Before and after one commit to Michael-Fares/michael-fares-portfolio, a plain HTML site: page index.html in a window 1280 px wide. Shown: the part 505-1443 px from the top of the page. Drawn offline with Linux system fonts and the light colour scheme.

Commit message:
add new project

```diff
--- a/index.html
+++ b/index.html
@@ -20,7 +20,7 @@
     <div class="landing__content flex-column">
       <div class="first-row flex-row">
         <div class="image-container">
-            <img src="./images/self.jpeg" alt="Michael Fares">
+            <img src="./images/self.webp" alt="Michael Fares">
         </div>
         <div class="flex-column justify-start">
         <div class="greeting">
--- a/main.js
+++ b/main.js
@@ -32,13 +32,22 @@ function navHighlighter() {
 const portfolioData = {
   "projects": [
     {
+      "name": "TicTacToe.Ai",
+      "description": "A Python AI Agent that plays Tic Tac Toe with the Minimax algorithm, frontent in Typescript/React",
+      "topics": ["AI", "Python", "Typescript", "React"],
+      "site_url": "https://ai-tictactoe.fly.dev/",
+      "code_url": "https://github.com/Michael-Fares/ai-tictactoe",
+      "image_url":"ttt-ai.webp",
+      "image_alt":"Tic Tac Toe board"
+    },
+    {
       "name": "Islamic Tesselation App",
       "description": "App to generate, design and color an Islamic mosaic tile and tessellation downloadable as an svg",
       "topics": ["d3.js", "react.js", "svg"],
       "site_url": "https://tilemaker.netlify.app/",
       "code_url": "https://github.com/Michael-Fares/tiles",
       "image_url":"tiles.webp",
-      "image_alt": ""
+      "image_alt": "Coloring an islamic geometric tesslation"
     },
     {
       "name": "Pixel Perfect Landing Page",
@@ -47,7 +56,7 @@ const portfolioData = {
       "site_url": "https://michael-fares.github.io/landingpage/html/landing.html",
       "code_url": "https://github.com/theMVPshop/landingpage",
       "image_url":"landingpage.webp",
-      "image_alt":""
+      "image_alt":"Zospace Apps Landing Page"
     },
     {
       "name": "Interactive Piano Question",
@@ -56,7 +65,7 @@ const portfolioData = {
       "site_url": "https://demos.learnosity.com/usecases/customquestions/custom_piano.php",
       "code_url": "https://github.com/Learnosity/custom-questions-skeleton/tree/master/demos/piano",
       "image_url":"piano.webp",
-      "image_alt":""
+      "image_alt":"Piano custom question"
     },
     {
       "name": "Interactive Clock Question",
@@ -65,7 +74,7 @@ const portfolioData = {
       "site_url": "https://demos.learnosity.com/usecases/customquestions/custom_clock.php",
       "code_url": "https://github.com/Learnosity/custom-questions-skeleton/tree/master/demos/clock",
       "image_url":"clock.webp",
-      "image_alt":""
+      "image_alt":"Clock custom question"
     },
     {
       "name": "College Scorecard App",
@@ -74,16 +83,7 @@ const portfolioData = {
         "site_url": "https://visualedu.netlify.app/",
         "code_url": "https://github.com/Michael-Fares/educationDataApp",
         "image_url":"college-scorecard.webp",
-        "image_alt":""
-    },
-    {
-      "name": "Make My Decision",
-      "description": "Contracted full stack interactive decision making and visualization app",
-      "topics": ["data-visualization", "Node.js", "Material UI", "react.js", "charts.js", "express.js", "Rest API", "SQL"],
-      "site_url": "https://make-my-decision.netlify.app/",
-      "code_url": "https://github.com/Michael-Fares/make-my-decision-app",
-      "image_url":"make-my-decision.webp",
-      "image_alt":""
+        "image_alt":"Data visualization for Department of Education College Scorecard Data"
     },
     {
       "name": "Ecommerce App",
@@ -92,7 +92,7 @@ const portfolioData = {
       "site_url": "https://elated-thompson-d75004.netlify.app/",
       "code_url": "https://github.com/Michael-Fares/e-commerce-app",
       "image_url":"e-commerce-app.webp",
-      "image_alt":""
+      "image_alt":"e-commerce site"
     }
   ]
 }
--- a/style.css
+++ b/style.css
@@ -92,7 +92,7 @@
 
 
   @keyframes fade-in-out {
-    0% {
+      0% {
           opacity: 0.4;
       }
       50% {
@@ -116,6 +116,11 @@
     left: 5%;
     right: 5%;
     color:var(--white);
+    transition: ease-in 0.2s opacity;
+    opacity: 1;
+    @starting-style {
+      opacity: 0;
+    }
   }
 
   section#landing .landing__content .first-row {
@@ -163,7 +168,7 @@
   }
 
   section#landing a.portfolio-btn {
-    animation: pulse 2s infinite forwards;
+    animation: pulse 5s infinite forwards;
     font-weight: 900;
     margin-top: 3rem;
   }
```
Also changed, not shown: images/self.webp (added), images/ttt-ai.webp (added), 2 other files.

+===+

### Work request
Select all lines in the listing that include the word "with".

### Answer section
Before and after one commit to Michael-Fares/michael-fares-portfolio, a plain HTML site: page index.html in a window 1280 px wide. Shown: the part 505-1443 px from the top of the page. Drawn offline with Linux system fonts and the light colour scheme.
+      "description": "A Python AI Agent that plays Tic Tac Toe with the Minimax algorithm, frontent in Typescript/React",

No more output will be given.